The problem >> The records should be written out in full, with nothing altered.

Information given >>
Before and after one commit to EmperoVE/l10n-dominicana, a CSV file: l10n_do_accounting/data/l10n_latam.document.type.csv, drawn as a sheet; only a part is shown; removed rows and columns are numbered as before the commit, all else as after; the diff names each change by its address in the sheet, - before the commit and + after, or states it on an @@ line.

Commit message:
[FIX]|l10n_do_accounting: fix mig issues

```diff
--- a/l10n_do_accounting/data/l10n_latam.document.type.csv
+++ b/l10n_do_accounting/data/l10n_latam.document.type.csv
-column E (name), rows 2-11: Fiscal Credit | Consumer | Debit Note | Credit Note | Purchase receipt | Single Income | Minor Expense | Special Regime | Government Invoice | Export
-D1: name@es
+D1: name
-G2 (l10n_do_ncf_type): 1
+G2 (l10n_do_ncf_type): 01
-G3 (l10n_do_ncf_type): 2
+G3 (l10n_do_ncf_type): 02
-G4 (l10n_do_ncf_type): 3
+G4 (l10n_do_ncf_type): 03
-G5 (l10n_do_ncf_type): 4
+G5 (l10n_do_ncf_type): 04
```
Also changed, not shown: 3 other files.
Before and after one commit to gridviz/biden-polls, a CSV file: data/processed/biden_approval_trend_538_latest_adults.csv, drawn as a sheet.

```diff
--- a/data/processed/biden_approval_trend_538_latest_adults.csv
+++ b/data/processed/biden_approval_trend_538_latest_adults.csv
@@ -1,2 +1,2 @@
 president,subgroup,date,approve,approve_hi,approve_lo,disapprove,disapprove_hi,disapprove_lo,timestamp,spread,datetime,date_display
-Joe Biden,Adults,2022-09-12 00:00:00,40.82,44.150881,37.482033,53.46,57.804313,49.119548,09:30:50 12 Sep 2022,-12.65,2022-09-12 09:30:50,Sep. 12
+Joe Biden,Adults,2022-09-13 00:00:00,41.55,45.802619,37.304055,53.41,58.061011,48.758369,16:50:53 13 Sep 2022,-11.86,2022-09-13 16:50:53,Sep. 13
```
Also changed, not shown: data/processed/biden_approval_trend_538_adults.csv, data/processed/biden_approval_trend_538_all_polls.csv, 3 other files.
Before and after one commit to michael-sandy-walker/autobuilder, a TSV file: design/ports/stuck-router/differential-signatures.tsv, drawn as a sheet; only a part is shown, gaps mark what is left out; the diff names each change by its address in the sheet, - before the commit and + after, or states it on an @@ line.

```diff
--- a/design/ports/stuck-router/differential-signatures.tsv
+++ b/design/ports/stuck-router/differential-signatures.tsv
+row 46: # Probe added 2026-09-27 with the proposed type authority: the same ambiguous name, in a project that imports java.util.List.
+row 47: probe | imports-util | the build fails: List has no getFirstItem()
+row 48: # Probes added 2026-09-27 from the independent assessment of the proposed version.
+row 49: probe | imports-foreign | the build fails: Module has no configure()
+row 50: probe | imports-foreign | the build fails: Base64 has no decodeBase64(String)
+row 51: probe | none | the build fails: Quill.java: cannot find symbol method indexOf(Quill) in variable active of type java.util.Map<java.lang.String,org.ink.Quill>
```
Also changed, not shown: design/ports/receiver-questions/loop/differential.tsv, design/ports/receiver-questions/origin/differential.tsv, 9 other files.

Answer to the problem >>
Before and after one commit to EmperoVE/l10n-dominicana, a CSV file: l10n_do_accounting/data/l10n_latam.document.type.csv, drawn as a sheet; only a part is shown; removed rows and columns are numbered as before the commit, all else as after; the diff names each change by its address in the sheet, - before the commit and + after, or states it on an @@ line.

Commit message:
[FIX]|l10n_do_accounting: fix mig issues

```diff
--- a/l10n_do_accounting/data/l10n_latam.document.type.csv
+++ b/l10n_do_accounting/data/l10n_latam.document.type.csv
-column E (name), rows 2-11: Fiscal Credit | Consumer | Debit Note | Credit Note | Purchase receipt | Single Income | Minor Expense | Special Regime | Government Invoice | Export
-D1: name@es
+D1: name
-G2 (l10n_do_ncf_type): 1
+G2 (l10n_do_ncf_type): 01
-G3 (l10n_do_ncf_type): 2
+G3 (l10n_do_ncf_type): 02
-G4 (l10n_do_ncf_type): 3
+G4 (l10n_do_ncf_type): 03
-G5 (l10n_do_ncf_type): 4
+G5 (l10n_do_ncf_type): 04
```
Also changed, not shown: 3 other files.
Before and after one commit to gridviz/biden-polls, a CSV file: data/processed/biden_approval_trend_538_latest_adults.csv, drawn as a sheet.

```diff
--- a/data/processed/biden_approval_trend_538_latest_adults.csv
+++ b/data/processed/biden_approval_trend_538_latest_adults.csv
@@ -1,2 +1,2 @@
 president,subgroup,date,approve,approve_hi,approve_lo,disapprove,disapprove_hi,disapprove_lo,timestamp,spread,datetime,date_display
-Joe Biden,Adults,2022-09-12 00:00:00,40.82,44.150881,37.482033,53.46,57.804313,49.119548,09:30:50 12 Sep 2022,-12.65,2022-09-12 09:30:50,Sep. 12
+Joe Biden,Adults,2022-09-13 00:00:00,41.55,45.802619,37.304055,53.41,58.061011,48.758369,16:50:53 13 Sep 2022,-11.86,2022-09-13 16:50:53,Sep. 13
```
Also changed, not shown: data/processed/biden_approval_trend_538_adults.csv, data/processed/biden_approval_trend_538_all_polls.csv, 3 other files.
Before and after one commit to michael-sandy-walker/autobuilder, a TSV file: design/ports/stuck-router/differential-signatures.tsv, drawn as a sheet; only a part is shown, gaps mark what is left out; the diff names each change by its address in the sheet, - before the commit and + after, or states it on an @@ line.

```diff
--- a/design/ports/stuck-router/differential-signatures.tsv
+++ b/design/ports/stuck-router/differential-signatures.tsv
+row 46: # Probe added 2026-09-27 with the proposed type authority: the same ambiguous name, in a project that imports java.util.List.
+row 47: probe | imports-util | the build fails: List has no getFirstItem()
+row 48: # Probes added 2026-09-27 from the independent assessment of the proposed version.
+row 49: probe | imports-foreign | the build fails: Module has no configure()
+row 50: probe | imports-foreign | the build fails: Base64 has no decodeBase64(String)
+row 51: probe | none | the build fails: Quill.java: cannot find symbol method indexOf(Quill) in variable active of type java.util.Map<java.lang.String,org.ink.Quill>
```
Also changed, not shown: design/ports/receiver-questions/loop/differential.tsv, design/ports/receiver-questions/origin/differential.tsv, 9 other files.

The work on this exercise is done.